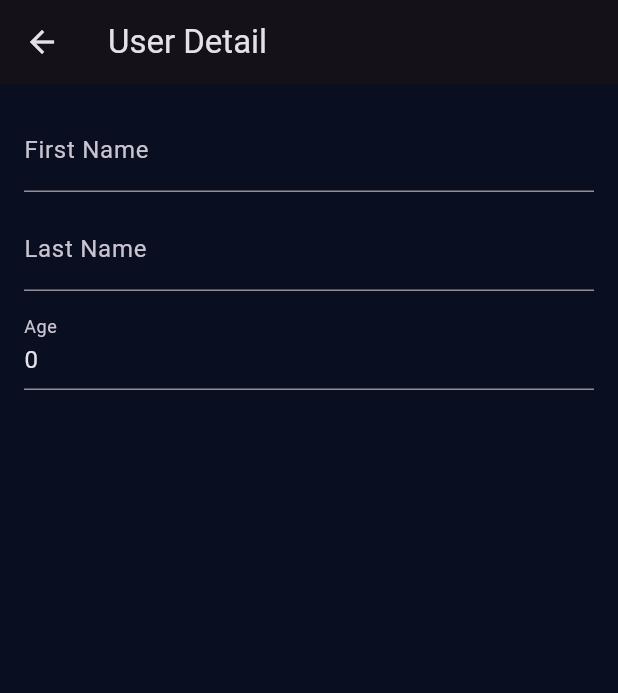
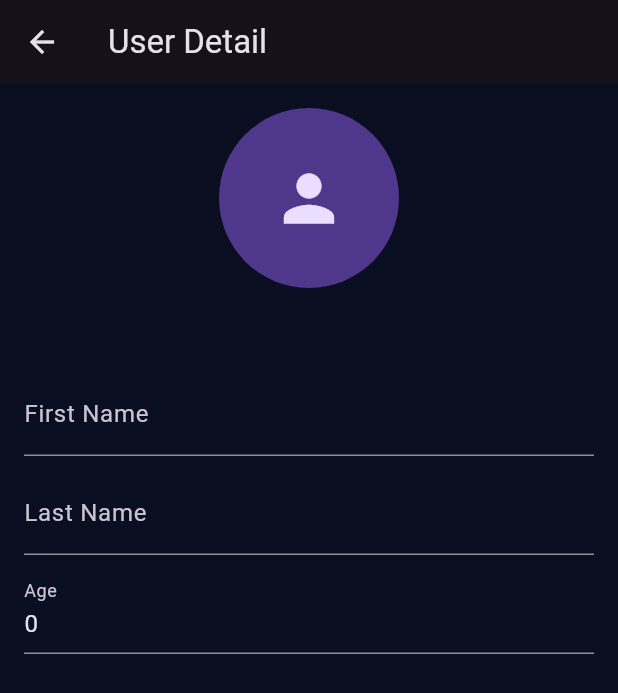
Before and after one commit to Beykn/GuardEye, a Flutter app: the UserPage screen opened directly with empty values, after a tap on "Details", on a phone screen of 412 x 824 dp. Shown: the top 693 px of the screen. Run offline on Flutter 3.47's test engine with Material 3 defaults, Android fonts, the light colour scheme and no system bars; our stand-ins replace camera, cloud_firestore, firebase_auth, firebase_core, firebase_storage, font_awesome_flutter and 3 more; missing offline and left inert: tflite_flutter; accounts and stored records are empty.

Commit message:
[UPD] remove unused model files, add username to user details, and improve user page layout for better mobile experience

```diff
--- a/graduation/lib/driver_screens/userPage.dart
+++ b/graduation/lib/driver_screens/userPage.dart
@@ -69,37 +69,58 @@ class _UserPageState extends State<UserPage> {
   }
 
   Widget _buildProfileCard(Driver user) {
+    final screenWidth = MediaQuery.of(context).size.width;
+
     return Container(
-      padding: const EdgeInsets.all(50),
-      width: 700,
+      padding: const EdgeInsets.all(30),
+      width: screenWidth > 700 ? 700 : screenWidth * 0.9, // Responsive width
       decoration: BoxDecoration(
         color: Colors.grey.shade800,
         borderRadius: BorderRadius.circular(16),
         boxShadow: const [BoxShadow(color: Colors.black38, blurRadius: 8)],
       ),
-
-      child: Row(
+      child: LayoutBuilder(
+        builder: (context, constraints) {
+          final isSmallScreen = constraints.maxWidth < 500;
+          return isSmallScreen
+              ? Column(
+                  crossAxisAlignment: CrossAxisAlignment.center,
+                  children: [
+                    _buildAvatar(user),
+                    const SizedBox(height: 20),
+                    _buildUserInfo(user, isSmallScreen),
+                  ],
+                )
+              : Row(
                   crossAxisAlignment: CrossAxisAlignment.start,
                   children: [
-          //Avatar sol taraf
-          CircleAvatar(
-            radius: 70,
+                    _buildAvatar(user),
+                    const SizedBox(width: 20),
+                    Expanded(child: _buildUserInfo(user, isSmallScreen)),
+                  ],
+                );
+        },
+      ),
+    );
+  }
+
+  Widget _buildAvatar(Driver user) {
+    return CircleAvatar(
+      radius: 60,
       backgroundColor: Colors.white12,
       backgroundImage: user.image.isNotEmpty
-                ? MemoryImage(
-                    base64Decode(user.image),
-                  )
+          ? MemoryImage(base64Decode(user.image))
           : null,
       child: user.image.isEmpty
-                ? const Icon(Icons.person, color: Colors.white, size: 70)
+          ? const Icon(Icons.person, color: Colors.white, size: 60)
           : null,
-          ),
-          const SizedBox(width: 20),
+    );
+  }
 
-          // Sağda bilgiler + buton
-          Expanded(
-            child: Column(
-              crossAxisAlignment: CrossAxisAlignment.start,
+  Widget _buildUserInfo(Driver user, bool isSmallScreen) {
+    return Column(
+      crossAxisAlignment:
+          isSmallScreen ? CrossAxisAlignment.center : CrossAxisAlignment.start,
       children: [
         Text(
           "${user.firstName} ${user.lastName}",
@@ -115,9 +136,8 @@ class _UserPageState extends State<UserPage> {
           style: const TextStyle(color: Colors.white70, fontSize: 16),
         ),
         const SizedBox(height: 16),
-
         Align(
-                  alignment: Alignment.bottomRight,
+          alignment: isSmallScreen ? Alignment.center : Alignment.bottomRight,
           child: OutlinedButton.icon(
             onPressed: () async {
               final result = await Navigator.push(
@@ -136,7 +156,8 @@ class _UserPageState extends State<UserPage> {
               style: TextStyle(
                 color: Colors.white,
                 fontSize: 16,
-                          fontWeight: FontWeight.w500),
+                fontWeight: FontWeight.w500,
+              ),
             ),
             style: OutlinedButton.styleFrom(
               side: const BorderSide(color: Colors.white60),
@@ -145,10 +166,6 @@ class _UserPageState extends State<UserPage> {
           ),
         ),
       ],
-            ),
-          ),
-        ],
-      ),
     );
   }
 
--- a/graduation/lib/models/userInfo.dart
+++ b/graduation/lib/models/userInfo.dart
@@ -7,6 +7,7 @@ class Driver {
   final String UID;
   final String image;
   final List<Map<String, dynamic>> trips;
+  final String username;
 
   Driver({
     required this.firstName,
@@ -16,6 +17,7 @@ class Driver {
     required this.UID,
     required this.trips,
     required this.image,
+    required this.username,
   });
 
   // Map Firestore document to User object
@@ -28,6 +30,7 @@ class Driver {
       UID: firestoreData['id'] ?? '',
       trips: List<Map<String, dynamic>>.from(firestoreData['trips'] ?? []),
       image: firestoreData['imageBase64'] ?? '',
+      username: firestoreData['username'] ?? '',
     );
   }
 
--- a/graduation/lib/services/admin_database_service.dart
+++ b/graduation/lib/services/admin_database_service.dart
@@ -21,6 +21,7 @@ class AdminDatabaseService {
           trips: [],
           UID: doc.id,
           image: data['imageBase64'] ?? '',
+          username: data['email'] ?? '',
         );
       }).toList();
     } catch (e) {
@@ -143,6 +144,7 @@ class AdminDatabaseService {
           UID: snapshot.id,
           trips: [],
           image: data['imageBase64'] ?? '',
+          username: data['email'] ?? '',
         );
       } else {
         return null;
@@ -170,6 +172,7 @@ class AdminDatabaseService {
           UID: snapshot.id,
           trips: trips,
           image: data['imageBase64'] ?? '',
+          username: data['email'] ?? '',
         );
       } else {
         return null;
--- a/graduation/lib/services/database.dart
+++ b/graduation/lib/services/database.dart
@@ -131,6 +131,7 @@ class UserDatabaseService {
           UID: snapshot.id,
           trips: [],
           image: data['imageBase64'] ?? '',
+          username: data['email'] ?? '',
         );
       } else {
         return null;
--- a/graduation/lib/userDetail.dart
+++ b/graduation/lib/userDetail.dart
@@ -1,3 +1,5 @@
+import 'dart:convert';
+
 import 'package:flutter/material.dart';
 import 'package:firebase_auth/firebase_auth.dart';
 import 'package:graduation/models/userInfo.dart';
@@ -100,6 +102,33 @@ class _UserDetailState extends State<UserDetail> {
           key: _formKey,
           child: ListView(
   children: [
+    // Profile image
+    if (userInfo.image != null && userInfo.image!.isNotEmpty)
+      Center(
+        child: CircleAvatar(
+          radius: 60,
+          backgroundImage: MemoryImage(base64Decode(userInfo.image!)),
+        ),
+      )
+    else
+      Center(
+        child: CircleAvatar(
+          radius: 60,
+          child: Icon(Icons.person, size: 50),
+        ),
+      ),
+    const SizedBox(height: 10),
+
+    // Username
+    Center(
+      child: Text(
+        userInfo.username ?? 'No username',
+        style: const TextStyle(fontSize: 18, fontWeight: FontWeight.bold),
+      ),
+    ),
+    const SizedBox(height: 20),
+
+    // First name field
     TextFormField(
       controller: _firstNameController,
       decoration: const InputDecoration(labelText: "First Name"),
@@ -107,6 +136,8 @@ class _UserDetailState extends State<UserDetail> {
       validator: (value) => value!.isEmpty ? "Required" : null,
     ),
     const SizedBox(height: 10),
+
+    // Last name field
     TextFormField(
       controller: _lastNameController,
       decoration: const InputDecoration(labelText: "Last Name"),
@@ -114,6 +145,8 @@ class _UserDetailState extends State<UserDetail> {
       validator: (value) => value!.isEmpty ? "Required" : null,
     ),
     const SizedBox(height: 10),
+
+    // Age field
     TextFormField(
       controller: _ageController,
       decoration: const InputDecoration(labelText: "Age"),
@@ -123,6 +156,8 @@ class _UserDetailState extends State<UserDetail> {
           (value == null || int.tryParse(value) == null) ? "Enter valid age" : null,
     ),
     const SizedBox(height: 20),
+
+    // Save button
     if (_isEditable)
       ElevatedButton(
         onPressed: _saveUserData,
@@ -130,6 +165,7 @@ class _UserDetailState extends State<UserDetail> {
       ),
   ],
 ),
+
         ),
       ),
     );
--- a/graduation/pubspec.yaml
+++ b/graduation/pubspec.yaml
@@ -73,9 +73,6 @@ flutter:
 
   # To add assets to your application, add an assets section, like this:
   assets:
-    - assets/3cls_640_ssd.tflite
-    - assets/2cls_640_ssd.tflite
-    - assets/ssd_3cls_aug.tflite
     - assets/ssd_all_data.tflite
 
   # An image asset can refer to one or more resolution-specific "variants", see
--- a/updates.txt
+++ b/updates.txt
@@ -1 +1,3 @@
-added image to add driver page and user page
+removed unused models
+add image and username to user details page
+changed user block in user page(it was too big for phones with small screens)
```
Lines whose indentation alone changed are shown as unchanged.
_ _ _ _
WHAT THE TASK ASKS: State the number of lines holding the word "SizedBox" in the listing. Add nothing else.

SOLUTION FOR THIS PROBLEM: 9